Our excursions do not disappoint. Before we even set foot on land, we sail through Milford Sound, a fiord in the southwest of New Zealand’s South Island. This gloriously atmospheric region of fog and waterfalls looks like it could have doubled for any prehistoric movie. It’s an unforgettable experience sunbathing on a luxury cruise liner as the backdrop suddenly turns into a scene from a Hollywood dino epic. Had a pterodactyl soared overhead, I would not have been surprised.
“Delights of Auckland”
I discover three sea days is my limit before going a little stir crazy, so by the time we set foot on dry land, it’s a treat to explore moeraki boulders – spherical rocks (or concretions) at Koekohe Beach, in Oamaru (also on the South Island). We later enjoy a visit to a Steampunk HQ. As a huge fan of Victorian-inflected sci-fi and fantasy, this mix of art collaboration and gallery is a genre fan’s dream. Oamaru is glorious place, bursting with artsy/crafty shops, second-hand book stores and terrific eateries.

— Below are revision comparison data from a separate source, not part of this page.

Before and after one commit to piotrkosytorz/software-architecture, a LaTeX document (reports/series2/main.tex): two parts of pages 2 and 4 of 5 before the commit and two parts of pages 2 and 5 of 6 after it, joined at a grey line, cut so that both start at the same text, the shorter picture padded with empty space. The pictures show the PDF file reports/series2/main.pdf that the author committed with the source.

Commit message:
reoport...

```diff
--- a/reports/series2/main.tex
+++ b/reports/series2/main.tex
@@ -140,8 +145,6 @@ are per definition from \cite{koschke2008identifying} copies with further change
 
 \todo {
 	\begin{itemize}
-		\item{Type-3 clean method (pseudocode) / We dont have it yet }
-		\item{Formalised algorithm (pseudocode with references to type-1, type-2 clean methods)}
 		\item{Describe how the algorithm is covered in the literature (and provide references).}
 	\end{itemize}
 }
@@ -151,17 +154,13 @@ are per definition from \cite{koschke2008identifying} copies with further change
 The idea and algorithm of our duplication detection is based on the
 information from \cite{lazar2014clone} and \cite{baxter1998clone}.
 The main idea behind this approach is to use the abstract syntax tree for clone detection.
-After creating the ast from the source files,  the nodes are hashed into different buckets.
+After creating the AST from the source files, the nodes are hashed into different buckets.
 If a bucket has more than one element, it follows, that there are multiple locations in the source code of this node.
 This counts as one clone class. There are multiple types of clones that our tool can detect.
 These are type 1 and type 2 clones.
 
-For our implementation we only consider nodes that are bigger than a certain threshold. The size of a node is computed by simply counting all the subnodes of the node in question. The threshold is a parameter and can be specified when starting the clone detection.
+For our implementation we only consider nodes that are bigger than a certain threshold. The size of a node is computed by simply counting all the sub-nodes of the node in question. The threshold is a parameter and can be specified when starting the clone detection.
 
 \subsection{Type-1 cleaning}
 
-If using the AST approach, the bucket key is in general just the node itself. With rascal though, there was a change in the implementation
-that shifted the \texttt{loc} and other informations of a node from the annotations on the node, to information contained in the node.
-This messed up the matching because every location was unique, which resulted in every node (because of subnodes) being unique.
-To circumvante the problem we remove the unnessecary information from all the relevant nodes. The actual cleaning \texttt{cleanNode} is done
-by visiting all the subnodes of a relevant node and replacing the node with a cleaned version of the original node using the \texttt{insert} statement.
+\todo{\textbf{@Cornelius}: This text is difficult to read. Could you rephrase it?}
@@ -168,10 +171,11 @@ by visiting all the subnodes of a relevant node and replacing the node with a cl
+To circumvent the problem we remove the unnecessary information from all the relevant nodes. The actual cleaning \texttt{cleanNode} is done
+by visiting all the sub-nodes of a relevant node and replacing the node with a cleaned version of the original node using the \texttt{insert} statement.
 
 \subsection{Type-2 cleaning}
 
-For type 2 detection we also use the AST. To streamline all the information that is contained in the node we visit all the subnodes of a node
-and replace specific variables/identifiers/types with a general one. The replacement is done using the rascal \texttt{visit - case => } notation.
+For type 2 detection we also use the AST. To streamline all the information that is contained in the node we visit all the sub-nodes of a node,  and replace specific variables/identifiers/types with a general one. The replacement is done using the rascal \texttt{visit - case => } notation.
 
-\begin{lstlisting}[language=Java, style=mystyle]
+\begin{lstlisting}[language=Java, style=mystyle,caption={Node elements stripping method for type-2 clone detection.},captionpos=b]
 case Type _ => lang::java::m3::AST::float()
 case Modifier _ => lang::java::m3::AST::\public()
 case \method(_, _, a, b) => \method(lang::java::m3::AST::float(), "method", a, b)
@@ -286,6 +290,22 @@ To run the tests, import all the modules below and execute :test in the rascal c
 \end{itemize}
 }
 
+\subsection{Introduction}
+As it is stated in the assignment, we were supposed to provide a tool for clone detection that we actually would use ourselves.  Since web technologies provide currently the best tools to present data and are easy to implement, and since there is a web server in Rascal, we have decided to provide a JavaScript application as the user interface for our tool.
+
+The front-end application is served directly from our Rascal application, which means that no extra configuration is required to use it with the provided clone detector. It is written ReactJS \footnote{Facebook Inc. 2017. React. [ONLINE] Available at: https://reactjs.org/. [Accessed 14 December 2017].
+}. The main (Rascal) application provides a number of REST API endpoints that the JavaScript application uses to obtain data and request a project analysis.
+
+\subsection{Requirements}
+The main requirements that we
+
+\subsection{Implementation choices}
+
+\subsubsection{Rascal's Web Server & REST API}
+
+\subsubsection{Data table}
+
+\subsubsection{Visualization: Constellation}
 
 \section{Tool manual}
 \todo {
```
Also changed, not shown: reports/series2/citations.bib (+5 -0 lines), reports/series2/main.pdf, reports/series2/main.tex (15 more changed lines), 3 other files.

In the days that follow we also sample the delights of Auckland (Piha Beach, where The Piano was partly filmed), and at the Bay of Islands (our last port day), witness a fantastic Maori song and dance ceremony, and best of all get to row a Maori war canoe. (Top tip: take a waterproof camera).
The whole thing is obviously not a cheap experience, but it’s worth every penny, and cruising to assorted ports around New Zealand is a lot more fun and stress-free than driving. It doesn’t hurt that we get to enjoy some terrific on-board entertainment, including Steve Larkins’ ‘Mercury Rising’, the best Queen/Freddie Mercury comedy tribute act I’ve seen.
Princess have really upped their game since the last time I sailed with them (on a mini voyage round the UK and Ireland). Just the in-room movies left me a happy punter, not to mention Movies Under the Stars – a top-deck communal experience, which is a must for those who love nothing more than crashing out on a sun-lounger with a bag of popcorn, and soaking up a great film. Oh, and the beds ensure any initial jet lag melts away like many of the delicious ice creams we obtain on the upper deck.
“Soak up the atmosphere”
Okay, there could have been more choices for vegetarians, but that aside the assorted kitchens do a fine job of catering for the thousands of travellers. The room service is also very good, as we discovered on New Year’s Day with a selection of breakfast goodies. Celebrating several New Years within a few hours is one of those experiences we’ll not forget in a hurry. Five of them in total, including Blighty’s new year at midday.
While there’s plenty of recreational activities, from ping pong, basketball and swimming to enjoy, sometimes it’s the simplest which appeal most, such as trivia quizzes in the Princess Live studio area. Being a movie and 007 obsessive, I’m chuffed when I walk off with two back-to-back wins, but there’s plenty of head-scratchers which leave us happy just to soak up the atmosphere.
“Glorious way to travel”
The acid-test for any great holiday is would we do it all again? Well, we’d go via LA, Dubai or Singapore next time for the variety, but in terms of the cruise, a repeat excursion would be a dream revisit in a few years.
As intriguing as ITV’s The Cruise is, telly cameras don’t really do the Majestic Princess justice. It’s a glorious way to travel, beautifully designed, and little wonder passengers (such as us) bond with it as they trek from port to port.
In short: it’s one cruise to rule them all.
13 days on the Majestic Princess are from £998 per person (based on two guests sharing an